|So, what would be a LOT of chocolate for you?|
|There were times when I was doing 16-20 Tbsp. (yes, tablespoons) per day of cacao powder across smoothies and chocolates I was making/eating, but yeah, I'm more of a whole bean person nowadays. I believe I recall Kevin [Gianni] talking about 2 tablespoons of cacao being "extreme" amounts, and found that a bit hard to swallow, personally. (Don't mind my bad pun :) ). As mentioned before though, I think tolerable consumption amounts definitely varies amongst people. With respect to the beans themselves, I have done smoothies with about 50 beans in them at a time. I didn't notice much benefit from doing that though, so backed down to the aforementioned 27 beans for my average smoothie. Often the actual pods themselves seem to average 40 beans each, so in those instances, I still opt to put the whole pod in a smoothie for convenience, even if that is more beans than my usual amount. If I had to guess, probably the most cacao I consumed in one day was around 150 beans' worth (three smoothies of 50 beans each).|
|Do you know others who consume as much as you?|
|I guess my consumption is nothing compared to the late Jeanne Calment, but it's still a lot. Then again, she was most likely consuming lesser grade non-raw chocolates that probably weren't even close to 100% cacao. I know my raw foodist neighbor, Tracey, (aka Errigalass) probably gives me a run for my money as well. Not to mention, I'm sure the "Cacao Boy", David Wolfe, would probably obliterate me in cacao consumption too. Maybe I'll get the chance to ask him when I see him in California later this month. :)|
Well, there you have it. I don't believe there are many people around who consume more chocolate than Joe! I found this interview absolutely fascinating!!! Didn't you !
You can friend Joe on Facebook (just look up Joe Prostko), or email him at:
joe.prostko+cacao [at] gmail.com
Below, we have included the original comments from this blog post. Additional comments may be made via Facebook, below.
On November 3, 2009, wrote:
OMG, Joe.........I just LOVE your costume!!! That is absolutely awesome! I am dying here enjoying every minute of your attire AND interview! You will have to take that out to California and meet up with Steve and the two of you (he with his Costume), what a team you would both make! What a blast of Raw Cacao Chow!

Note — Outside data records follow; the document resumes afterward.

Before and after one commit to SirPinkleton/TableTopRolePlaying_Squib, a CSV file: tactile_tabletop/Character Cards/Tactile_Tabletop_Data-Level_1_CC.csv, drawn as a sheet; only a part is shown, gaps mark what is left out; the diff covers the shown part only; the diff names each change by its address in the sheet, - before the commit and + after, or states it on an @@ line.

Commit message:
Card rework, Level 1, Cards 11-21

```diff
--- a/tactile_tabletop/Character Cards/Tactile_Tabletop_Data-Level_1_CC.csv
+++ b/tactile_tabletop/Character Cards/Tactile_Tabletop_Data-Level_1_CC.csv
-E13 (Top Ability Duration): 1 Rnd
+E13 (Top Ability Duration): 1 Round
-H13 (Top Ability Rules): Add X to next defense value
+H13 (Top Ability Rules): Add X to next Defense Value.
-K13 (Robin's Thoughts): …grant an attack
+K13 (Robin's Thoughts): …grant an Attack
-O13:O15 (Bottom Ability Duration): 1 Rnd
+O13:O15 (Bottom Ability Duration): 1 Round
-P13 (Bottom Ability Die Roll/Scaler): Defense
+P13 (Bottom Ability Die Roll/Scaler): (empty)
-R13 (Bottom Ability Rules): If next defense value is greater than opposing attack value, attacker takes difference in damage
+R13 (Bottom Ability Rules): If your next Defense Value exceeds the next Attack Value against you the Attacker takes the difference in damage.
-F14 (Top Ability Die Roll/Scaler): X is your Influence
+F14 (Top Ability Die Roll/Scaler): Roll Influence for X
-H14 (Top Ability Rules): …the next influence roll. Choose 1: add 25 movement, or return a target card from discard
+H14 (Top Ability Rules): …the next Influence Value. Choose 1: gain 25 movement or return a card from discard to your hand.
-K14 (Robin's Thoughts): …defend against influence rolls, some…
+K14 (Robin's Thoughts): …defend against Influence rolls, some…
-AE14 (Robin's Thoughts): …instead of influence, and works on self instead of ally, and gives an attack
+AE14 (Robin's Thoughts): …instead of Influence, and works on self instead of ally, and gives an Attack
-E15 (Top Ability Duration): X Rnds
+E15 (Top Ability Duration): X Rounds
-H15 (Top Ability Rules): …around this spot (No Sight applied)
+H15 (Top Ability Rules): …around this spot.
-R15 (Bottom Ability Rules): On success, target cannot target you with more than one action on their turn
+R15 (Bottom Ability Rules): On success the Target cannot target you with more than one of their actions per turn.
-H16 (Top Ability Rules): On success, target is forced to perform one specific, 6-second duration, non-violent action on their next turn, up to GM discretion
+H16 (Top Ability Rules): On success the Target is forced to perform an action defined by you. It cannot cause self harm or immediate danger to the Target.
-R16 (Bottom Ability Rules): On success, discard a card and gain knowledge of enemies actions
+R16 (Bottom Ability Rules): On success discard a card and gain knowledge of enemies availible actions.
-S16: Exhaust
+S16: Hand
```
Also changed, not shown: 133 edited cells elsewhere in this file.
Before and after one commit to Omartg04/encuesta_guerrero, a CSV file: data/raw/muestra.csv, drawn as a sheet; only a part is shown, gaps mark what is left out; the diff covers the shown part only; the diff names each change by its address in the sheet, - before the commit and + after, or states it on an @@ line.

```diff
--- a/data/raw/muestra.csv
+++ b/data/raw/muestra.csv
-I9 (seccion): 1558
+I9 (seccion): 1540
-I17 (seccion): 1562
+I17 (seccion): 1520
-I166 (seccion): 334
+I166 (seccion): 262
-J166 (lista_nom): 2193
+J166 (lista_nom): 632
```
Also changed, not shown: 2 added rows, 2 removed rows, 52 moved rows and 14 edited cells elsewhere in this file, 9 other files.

I am having too much fun here (must have been my cacao smoothie this morning, and boy did I make it dark and yummy!) And your recipe, Joe? You make me look like a beginner! Now I put in quite a few of what you do......but will have to explore even further all the delightful things you add to it! This great stuff!
Oh, and thanks for mentioning me, neighbor! How dear of you........but then I think you know how much I enjoy having gotten to know you over this past year and look forward to more of the same!
Nothing like living life in blissfullness! Love to all!
On November 4, 2009, wrote:
I always look forward to you blogs each day and I am never disappointed. This one was fantastic. I never even thought to put cacao in my smoothies. What a fantastic idea. Thanks so much!!!
On November 4, 2009, wrote:
Great post....thanks guys!
On November 6, 2009, wrote:
Thanks everyone for the nice comments! It was fun doing the interview, and I hope there was something in there that everyone could take away from it. If you have any specific questions, don't hesitate to contact me via the methods above, or by posting back here.
Have an awesome day!